Well, it’s still winter here in Western New York and even though we’ve been blessed with some mild weather over the past few weeks, we all know it won’t be long until winter has us fully in its grip. For me, winter provides a little bit more time to read and I try to use that precious time to read equine related articles and hopefully learn a few things about ways to better care for my horses. This week I was reading about all the “fun” activities equestrians do with their horses over the long winter months – trail riding, sleigh riding, skijoring… The list of activities goes on and on. I have to be honest here, I don’t do any of these things and I don’t know many people that do! While I do put extra effort into making sure my horses are happy and healthy during the winter months, you aren't going to catch me out in the woods trudging through three feet of snow on my trusty steed. The lack of outdoor equine related activities can be directly related to the fact that we have two types of winter around here, deep mud and deep snow, and the only thing in between is deep mud underneath deep snow. Truly not ideal footing for any type of riding, driving, or even for leading them very far. I know a few lucky people that have indoor arenas and can make the most out of the winter months, but most of us don’t have that luxury and we get through winter the best we can.

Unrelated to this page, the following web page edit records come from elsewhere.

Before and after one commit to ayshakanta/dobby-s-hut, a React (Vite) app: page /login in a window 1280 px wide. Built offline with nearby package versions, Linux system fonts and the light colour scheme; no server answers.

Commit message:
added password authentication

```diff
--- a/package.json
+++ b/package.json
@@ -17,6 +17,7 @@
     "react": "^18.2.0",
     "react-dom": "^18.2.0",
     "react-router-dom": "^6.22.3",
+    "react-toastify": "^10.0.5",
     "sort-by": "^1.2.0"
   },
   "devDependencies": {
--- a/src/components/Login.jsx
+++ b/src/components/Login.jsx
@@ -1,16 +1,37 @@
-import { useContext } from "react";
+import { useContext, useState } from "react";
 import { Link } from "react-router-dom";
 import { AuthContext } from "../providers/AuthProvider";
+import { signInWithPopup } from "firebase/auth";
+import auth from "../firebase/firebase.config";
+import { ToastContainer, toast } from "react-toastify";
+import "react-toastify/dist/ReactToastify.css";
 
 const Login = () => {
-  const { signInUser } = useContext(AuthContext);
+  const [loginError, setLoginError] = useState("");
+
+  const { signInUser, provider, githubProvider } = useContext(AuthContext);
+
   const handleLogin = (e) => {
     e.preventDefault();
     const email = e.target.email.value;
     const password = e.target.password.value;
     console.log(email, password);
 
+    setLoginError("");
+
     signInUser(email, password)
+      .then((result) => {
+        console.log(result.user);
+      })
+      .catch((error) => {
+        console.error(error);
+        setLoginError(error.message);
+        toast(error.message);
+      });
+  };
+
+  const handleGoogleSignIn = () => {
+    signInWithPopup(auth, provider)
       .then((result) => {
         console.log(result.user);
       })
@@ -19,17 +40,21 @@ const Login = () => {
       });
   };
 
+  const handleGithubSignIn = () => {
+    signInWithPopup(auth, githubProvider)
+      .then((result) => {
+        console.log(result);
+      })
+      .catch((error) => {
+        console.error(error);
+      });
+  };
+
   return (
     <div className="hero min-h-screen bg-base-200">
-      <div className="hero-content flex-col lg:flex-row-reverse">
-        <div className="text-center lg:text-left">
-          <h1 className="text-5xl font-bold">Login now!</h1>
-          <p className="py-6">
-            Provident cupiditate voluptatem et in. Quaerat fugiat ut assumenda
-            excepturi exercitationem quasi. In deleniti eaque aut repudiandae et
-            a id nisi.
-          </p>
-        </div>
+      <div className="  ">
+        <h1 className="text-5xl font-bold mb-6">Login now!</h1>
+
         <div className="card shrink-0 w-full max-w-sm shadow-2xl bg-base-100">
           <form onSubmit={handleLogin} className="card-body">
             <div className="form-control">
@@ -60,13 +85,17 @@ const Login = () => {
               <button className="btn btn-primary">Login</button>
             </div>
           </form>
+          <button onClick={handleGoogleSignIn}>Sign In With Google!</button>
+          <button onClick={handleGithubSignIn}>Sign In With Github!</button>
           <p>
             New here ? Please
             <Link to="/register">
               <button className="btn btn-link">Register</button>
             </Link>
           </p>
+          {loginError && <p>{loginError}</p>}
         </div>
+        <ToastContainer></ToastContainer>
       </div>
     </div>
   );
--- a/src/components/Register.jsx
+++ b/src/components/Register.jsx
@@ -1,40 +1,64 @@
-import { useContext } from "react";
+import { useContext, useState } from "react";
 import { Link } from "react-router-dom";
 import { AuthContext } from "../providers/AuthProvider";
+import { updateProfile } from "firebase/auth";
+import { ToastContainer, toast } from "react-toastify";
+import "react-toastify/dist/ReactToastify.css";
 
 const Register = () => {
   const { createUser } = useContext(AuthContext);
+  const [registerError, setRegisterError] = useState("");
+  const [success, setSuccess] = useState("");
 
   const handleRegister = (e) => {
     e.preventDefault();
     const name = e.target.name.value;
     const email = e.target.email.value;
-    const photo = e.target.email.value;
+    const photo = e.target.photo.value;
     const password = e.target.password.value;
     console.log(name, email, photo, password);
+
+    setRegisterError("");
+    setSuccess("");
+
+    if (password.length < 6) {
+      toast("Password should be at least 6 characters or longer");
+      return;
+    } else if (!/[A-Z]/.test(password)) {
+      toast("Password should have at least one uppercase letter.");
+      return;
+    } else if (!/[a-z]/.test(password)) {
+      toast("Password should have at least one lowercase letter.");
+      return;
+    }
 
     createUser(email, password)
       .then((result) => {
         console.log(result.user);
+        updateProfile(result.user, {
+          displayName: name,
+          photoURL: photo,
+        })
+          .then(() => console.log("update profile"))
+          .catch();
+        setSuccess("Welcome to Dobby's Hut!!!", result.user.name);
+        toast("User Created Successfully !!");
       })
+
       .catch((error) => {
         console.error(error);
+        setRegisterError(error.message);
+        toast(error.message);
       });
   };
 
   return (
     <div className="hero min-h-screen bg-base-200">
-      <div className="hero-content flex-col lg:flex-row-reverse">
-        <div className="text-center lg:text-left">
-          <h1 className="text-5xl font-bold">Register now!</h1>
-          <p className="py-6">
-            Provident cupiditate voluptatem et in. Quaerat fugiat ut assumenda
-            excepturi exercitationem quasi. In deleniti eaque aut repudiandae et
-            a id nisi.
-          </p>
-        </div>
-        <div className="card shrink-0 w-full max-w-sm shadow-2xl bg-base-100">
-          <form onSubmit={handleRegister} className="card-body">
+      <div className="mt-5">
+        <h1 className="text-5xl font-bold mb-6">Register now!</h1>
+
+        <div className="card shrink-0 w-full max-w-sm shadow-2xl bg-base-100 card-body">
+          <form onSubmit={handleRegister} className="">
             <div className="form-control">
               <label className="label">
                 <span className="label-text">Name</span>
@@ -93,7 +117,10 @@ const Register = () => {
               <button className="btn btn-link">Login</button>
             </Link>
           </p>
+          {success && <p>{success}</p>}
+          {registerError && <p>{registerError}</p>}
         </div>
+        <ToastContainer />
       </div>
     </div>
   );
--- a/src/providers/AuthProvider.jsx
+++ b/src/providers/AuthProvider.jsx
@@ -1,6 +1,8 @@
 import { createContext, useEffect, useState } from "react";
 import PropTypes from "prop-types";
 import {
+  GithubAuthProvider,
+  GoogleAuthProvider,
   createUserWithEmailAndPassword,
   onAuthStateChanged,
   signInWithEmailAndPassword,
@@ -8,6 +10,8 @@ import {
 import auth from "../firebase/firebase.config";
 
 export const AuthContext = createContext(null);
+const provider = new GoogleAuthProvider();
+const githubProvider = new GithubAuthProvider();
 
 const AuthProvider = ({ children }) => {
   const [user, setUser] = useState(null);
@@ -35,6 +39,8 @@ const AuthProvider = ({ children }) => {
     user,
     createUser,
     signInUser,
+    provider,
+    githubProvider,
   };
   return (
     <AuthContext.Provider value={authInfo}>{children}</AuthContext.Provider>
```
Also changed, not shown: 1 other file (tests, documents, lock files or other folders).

This wintery weather leads my horses to believe they are on an extended vacation – and basically, they are! They all have Hay Hoarders stuffed full 24/7 in their stalls and in the run in shelter, they get groomed to remove the mud or the snow, manes and tails are constantly being untangled, tails are braided to keep ice balls from forming, manes are combed, feet are picked and we fuss over them a bit more than normal. But, we don’t ask them to do much more than stand still while they are being pampered. Part of what makes the Hay Hoarder such an awesome feeding system is that when our horses need hay in front of them all day to help keep them warm and healthy because it’s 15 degrees outside, it’s so easy to stuff in a whole bale and walk away knowing they’ll have hay to munch all day and night. But, if they start getting a little chubby from their more limited exercise options, we can put less hay in the Hay Hoarder and still feel confident that the slow feed net will make the hay last longer through the day or night.
I’m guessing that some of our readers are asking themselves why we live in a place that makes it so difficult to ride throughout the year. I can only say that if you saw Western New York in the summer and fall, you’d know why. It’s beautiful here, and the riding opportunities are plentiful. We’re blessed with numerous equine friendly trail systems and the gorgeousness of our surroundings is hard to beat. I might not appreciate having to bundle up to the point of limiting my range of motion for 3 or 4 months out of the year, but I don’t think my horses are complaining, and they are all healthy and enjoying their winter break.
To our readers that live in places where the snow isn’t knee deep, the temperature is above 25 degrees, and there is still riding to be done – we’re just a little jealous of you!